Climate change is a major threat to the world economy and international stability.
Experts surveyed before 2017 World Economic Forum in Davos called a catastrophe created by global warming the greatest threat to the world economy. In 2015, according to the UN, approximately 15 million people were forced to leave their homes due to weather damage. This may have impacted the international refugee crisis, and political instability in Europe. The current conflict in Syria was preceded by the worst drought in 900 years, which destroyed 60 percent of farms and 80 percent of livestock, drove 1.5 million more people into cities, and may have led to increased civil unrest.
To fix the climate crisis, we have to fix the democracy crisis.
Gore may be a “recovering politician trying not to relapse,” but he still thinks like a lawmaker.

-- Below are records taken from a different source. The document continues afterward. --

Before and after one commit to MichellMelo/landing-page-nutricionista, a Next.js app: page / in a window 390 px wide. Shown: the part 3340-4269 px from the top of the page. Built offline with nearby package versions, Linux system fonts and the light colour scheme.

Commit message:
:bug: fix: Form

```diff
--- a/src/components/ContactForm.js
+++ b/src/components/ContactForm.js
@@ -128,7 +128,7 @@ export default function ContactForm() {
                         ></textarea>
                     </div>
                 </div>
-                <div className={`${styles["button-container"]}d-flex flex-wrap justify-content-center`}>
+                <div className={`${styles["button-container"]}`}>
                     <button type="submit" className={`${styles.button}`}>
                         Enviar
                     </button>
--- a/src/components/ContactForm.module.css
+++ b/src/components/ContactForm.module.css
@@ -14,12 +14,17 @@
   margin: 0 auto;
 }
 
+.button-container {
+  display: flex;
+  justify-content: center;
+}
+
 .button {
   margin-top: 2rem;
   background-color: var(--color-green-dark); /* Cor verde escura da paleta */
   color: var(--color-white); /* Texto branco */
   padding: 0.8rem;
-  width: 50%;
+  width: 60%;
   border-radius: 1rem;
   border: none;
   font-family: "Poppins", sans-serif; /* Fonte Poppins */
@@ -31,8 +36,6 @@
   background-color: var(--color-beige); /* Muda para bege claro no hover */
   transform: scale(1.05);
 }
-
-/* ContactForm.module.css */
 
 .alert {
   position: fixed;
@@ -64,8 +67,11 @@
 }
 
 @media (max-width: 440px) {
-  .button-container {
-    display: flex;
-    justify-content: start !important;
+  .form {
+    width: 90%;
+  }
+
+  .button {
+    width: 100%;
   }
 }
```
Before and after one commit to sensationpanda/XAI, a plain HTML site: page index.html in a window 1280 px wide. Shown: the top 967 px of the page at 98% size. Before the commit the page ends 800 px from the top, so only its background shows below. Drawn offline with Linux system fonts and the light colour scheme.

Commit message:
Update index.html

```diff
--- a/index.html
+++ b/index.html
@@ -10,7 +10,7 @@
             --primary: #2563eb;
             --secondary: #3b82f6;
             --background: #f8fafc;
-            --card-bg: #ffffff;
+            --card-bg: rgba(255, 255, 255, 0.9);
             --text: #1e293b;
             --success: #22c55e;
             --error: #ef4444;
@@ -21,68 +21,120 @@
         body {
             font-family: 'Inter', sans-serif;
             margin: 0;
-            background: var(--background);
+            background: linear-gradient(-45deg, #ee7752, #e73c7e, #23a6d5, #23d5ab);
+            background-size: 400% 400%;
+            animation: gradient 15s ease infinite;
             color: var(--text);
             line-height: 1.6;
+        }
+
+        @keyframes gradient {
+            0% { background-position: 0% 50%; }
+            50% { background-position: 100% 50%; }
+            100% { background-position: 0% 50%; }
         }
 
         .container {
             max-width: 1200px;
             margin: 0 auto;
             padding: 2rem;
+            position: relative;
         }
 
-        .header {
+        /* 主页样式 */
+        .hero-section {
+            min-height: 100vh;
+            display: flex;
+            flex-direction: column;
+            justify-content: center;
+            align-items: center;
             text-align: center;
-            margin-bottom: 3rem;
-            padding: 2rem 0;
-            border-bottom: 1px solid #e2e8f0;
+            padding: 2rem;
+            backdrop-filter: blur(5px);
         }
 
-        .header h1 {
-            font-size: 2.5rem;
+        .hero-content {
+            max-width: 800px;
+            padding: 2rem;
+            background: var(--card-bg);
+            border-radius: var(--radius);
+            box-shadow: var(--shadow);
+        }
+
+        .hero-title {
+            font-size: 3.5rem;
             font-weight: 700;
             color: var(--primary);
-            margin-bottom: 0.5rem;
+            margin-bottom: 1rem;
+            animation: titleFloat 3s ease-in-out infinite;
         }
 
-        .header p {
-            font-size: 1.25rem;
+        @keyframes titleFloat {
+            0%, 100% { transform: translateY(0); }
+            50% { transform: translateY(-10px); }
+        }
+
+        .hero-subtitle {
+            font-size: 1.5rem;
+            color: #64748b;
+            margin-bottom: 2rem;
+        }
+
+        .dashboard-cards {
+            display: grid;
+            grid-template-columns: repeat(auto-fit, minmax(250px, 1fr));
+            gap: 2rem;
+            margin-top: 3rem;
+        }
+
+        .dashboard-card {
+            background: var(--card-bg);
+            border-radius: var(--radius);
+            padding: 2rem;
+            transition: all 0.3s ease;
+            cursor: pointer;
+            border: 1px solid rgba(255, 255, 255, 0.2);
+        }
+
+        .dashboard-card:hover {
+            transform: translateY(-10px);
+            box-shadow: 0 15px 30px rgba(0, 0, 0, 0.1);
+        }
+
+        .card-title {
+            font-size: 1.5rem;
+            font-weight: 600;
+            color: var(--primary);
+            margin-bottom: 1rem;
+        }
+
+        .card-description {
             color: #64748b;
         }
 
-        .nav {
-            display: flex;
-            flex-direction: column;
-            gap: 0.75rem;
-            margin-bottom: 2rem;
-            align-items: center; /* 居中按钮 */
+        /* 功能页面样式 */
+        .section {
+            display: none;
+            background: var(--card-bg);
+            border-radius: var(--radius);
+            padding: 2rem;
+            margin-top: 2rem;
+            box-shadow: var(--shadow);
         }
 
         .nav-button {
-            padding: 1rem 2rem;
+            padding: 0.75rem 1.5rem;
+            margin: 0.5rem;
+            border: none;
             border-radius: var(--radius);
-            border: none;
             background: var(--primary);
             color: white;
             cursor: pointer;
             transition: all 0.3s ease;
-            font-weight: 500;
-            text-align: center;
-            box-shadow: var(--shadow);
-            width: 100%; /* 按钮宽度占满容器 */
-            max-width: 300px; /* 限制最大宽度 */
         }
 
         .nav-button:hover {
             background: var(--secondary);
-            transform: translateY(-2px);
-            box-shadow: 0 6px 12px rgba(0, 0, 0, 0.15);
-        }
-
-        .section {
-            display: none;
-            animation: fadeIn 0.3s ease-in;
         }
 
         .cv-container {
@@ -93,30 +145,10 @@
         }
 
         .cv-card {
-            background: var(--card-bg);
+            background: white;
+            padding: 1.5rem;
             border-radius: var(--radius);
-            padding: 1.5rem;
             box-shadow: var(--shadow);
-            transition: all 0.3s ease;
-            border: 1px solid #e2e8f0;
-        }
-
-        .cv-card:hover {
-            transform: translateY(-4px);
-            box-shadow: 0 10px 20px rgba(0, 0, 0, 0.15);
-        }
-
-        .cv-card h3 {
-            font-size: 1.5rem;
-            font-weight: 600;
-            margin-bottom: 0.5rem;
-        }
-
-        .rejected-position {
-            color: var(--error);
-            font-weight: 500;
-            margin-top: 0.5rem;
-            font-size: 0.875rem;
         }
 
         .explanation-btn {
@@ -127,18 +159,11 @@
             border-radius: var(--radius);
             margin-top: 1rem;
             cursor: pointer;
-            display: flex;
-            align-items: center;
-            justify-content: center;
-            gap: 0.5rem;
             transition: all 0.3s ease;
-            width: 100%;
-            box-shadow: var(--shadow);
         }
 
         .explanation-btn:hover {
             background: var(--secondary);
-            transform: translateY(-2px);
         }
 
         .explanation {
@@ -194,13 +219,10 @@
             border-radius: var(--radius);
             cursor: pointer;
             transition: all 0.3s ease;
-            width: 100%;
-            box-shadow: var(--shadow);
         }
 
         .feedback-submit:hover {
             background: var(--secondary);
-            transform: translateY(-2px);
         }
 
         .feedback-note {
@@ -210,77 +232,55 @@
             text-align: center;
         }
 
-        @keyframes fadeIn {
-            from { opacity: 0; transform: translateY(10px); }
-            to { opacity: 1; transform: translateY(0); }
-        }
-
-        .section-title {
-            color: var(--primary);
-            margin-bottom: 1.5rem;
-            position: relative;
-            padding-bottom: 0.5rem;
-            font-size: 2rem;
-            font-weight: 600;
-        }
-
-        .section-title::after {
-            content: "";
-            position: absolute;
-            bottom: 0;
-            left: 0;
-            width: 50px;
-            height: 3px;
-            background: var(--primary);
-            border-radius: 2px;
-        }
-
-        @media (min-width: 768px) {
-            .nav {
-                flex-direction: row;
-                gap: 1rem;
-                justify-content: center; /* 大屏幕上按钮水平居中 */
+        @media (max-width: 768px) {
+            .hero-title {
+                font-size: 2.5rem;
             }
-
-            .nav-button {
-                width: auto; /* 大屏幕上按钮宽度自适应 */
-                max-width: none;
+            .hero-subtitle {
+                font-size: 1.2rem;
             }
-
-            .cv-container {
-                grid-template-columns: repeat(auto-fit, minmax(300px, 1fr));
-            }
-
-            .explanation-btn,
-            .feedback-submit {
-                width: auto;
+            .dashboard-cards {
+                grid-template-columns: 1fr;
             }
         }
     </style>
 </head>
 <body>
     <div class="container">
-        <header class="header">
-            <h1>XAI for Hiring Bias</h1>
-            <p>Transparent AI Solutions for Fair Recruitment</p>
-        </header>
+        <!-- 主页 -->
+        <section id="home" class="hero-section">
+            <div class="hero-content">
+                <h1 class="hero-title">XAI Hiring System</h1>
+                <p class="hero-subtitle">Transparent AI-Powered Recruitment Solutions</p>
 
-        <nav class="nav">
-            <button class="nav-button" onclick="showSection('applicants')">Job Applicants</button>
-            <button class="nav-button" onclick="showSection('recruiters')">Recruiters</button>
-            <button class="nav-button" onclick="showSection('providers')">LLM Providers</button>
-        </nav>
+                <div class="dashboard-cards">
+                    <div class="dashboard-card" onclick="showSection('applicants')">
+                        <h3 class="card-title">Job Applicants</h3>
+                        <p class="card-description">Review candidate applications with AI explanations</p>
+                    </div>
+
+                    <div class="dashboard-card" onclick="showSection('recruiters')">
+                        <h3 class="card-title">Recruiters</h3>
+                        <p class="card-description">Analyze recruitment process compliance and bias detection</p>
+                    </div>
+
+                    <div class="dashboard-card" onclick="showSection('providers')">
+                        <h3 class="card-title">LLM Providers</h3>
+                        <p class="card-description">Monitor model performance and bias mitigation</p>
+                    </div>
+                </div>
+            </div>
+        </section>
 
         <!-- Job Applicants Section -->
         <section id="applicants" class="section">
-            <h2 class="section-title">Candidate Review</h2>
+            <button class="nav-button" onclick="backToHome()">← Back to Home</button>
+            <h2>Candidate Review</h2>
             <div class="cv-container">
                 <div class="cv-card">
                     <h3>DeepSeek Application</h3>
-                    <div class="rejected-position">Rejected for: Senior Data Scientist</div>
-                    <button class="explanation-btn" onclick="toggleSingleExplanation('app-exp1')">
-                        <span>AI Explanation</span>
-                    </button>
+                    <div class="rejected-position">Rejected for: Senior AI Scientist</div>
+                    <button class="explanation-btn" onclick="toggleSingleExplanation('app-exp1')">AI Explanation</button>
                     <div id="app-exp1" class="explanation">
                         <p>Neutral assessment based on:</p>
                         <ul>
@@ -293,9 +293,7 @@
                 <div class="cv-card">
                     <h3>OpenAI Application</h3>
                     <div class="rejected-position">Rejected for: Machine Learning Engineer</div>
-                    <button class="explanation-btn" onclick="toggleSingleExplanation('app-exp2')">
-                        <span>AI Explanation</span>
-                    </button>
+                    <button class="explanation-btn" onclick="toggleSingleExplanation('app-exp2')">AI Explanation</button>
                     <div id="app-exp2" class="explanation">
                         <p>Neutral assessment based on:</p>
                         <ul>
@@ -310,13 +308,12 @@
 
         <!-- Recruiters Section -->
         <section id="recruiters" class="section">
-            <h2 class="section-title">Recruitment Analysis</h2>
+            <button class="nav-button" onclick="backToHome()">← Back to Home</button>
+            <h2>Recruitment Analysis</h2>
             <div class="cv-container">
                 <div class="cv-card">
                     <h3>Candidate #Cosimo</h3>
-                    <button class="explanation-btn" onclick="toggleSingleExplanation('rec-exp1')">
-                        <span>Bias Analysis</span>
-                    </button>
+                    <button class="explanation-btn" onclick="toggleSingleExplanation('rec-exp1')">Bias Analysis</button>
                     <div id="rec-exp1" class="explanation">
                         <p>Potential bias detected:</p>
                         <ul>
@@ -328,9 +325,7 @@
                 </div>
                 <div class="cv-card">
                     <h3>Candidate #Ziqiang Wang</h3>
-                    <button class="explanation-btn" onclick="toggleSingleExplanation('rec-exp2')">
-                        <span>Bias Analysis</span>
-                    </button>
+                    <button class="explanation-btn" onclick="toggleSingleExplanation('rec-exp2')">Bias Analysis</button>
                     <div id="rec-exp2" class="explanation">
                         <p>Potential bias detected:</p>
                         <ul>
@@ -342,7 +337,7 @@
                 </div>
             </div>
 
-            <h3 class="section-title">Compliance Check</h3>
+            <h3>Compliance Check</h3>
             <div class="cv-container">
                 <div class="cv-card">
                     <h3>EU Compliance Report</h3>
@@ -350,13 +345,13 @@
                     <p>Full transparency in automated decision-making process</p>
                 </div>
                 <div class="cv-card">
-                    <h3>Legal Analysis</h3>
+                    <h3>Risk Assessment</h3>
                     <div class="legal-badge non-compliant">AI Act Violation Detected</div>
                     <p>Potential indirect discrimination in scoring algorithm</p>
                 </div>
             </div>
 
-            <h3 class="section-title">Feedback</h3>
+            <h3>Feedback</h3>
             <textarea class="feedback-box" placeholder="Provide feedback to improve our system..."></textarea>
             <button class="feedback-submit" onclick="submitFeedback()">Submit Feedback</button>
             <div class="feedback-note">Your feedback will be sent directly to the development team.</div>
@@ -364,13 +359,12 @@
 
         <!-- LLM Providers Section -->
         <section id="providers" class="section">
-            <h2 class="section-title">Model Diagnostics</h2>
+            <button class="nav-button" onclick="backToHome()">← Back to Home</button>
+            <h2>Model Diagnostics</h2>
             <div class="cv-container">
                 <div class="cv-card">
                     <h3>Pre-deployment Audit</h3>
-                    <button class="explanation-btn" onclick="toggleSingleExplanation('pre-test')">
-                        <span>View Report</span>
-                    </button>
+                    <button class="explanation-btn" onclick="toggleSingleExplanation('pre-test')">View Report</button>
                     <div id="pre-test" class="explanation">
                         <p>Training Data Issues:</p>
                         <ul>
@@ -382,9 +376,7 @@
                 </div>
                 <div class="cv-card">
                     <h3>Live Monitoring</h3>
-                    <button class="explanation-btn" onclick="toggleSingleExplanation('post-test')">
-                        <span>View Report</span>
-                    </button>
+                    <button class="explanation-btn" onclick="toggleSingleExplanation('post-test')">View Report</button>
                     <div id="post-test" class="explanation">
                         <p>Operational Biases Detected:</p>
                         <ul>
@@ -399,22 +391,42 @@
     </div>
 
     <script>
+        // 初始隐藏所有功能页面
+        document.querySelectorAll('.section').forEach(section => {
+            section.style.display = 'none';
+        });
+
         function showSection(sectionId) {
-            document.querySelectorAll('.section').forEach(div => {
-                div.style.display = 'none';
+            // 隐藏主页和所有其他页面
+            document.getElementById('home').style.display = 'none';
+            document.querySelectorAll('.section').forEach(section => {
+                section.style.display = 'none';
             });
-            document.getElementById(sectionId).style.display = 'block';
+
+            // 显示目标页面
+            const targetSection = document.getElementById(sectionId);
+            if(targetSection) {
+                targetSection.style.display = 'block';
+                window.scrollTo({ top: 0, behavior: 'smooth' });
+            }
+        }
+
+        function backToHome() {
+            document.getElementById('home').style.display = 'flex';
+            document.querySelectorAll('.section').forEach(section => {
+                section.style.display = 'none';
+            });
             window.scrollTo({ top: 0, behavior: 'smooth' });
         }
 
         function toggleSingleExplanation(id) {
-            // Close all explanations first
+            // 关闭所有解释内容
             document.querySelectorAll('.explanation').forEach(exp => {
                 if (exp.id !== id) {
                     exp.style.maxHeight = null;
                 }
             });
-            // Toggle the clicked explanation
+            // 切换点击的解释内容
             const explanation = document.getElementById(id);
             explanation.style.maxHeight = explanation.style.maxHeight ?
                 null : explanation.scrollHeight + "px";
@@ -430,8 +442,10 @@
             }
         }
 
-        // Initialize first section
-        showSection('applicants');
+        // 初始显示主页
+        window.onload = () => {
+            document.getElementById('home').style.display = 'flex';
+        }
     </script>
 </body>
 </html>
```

He continues to argue that big corporations have “hacked” the political system and are obstructing progress on climate change. Gore also recognizes that to succeed in reducing carbon emissions globally, we must navigate the politics of the developing world. In the film, we see Gore meet with Indian politicians, and we hear their concerns about switching to clean energy. And at the 2015 United Nations Climate Change Conference in Paris, we watch as he helps negotiate a back channel deal that would encourage India to embrace solar energy and move away from fossil fuels.
A sustainable energy revolution is here.
In 2016, major investments were made in solar, wind, battery and electric vehicles, and financiers continued to see the economic potential of moving away from fossil fuels. The cost of solar has dropped by 85 percent in 10 years, and solar installations have increased exponentially, particularly in developing countries.
This movement has faced many obstacles, and Donald Trump is just one more.
Although Gore naturally supported Hillary Clinton’s presidential bid, he has said Trump is just another hurdle that can be overcome. At the Sundance Film Festival, Gore reiterated his optimism: “The will to act itself is a renewable resource,” he said. “No one person can stop this progress.”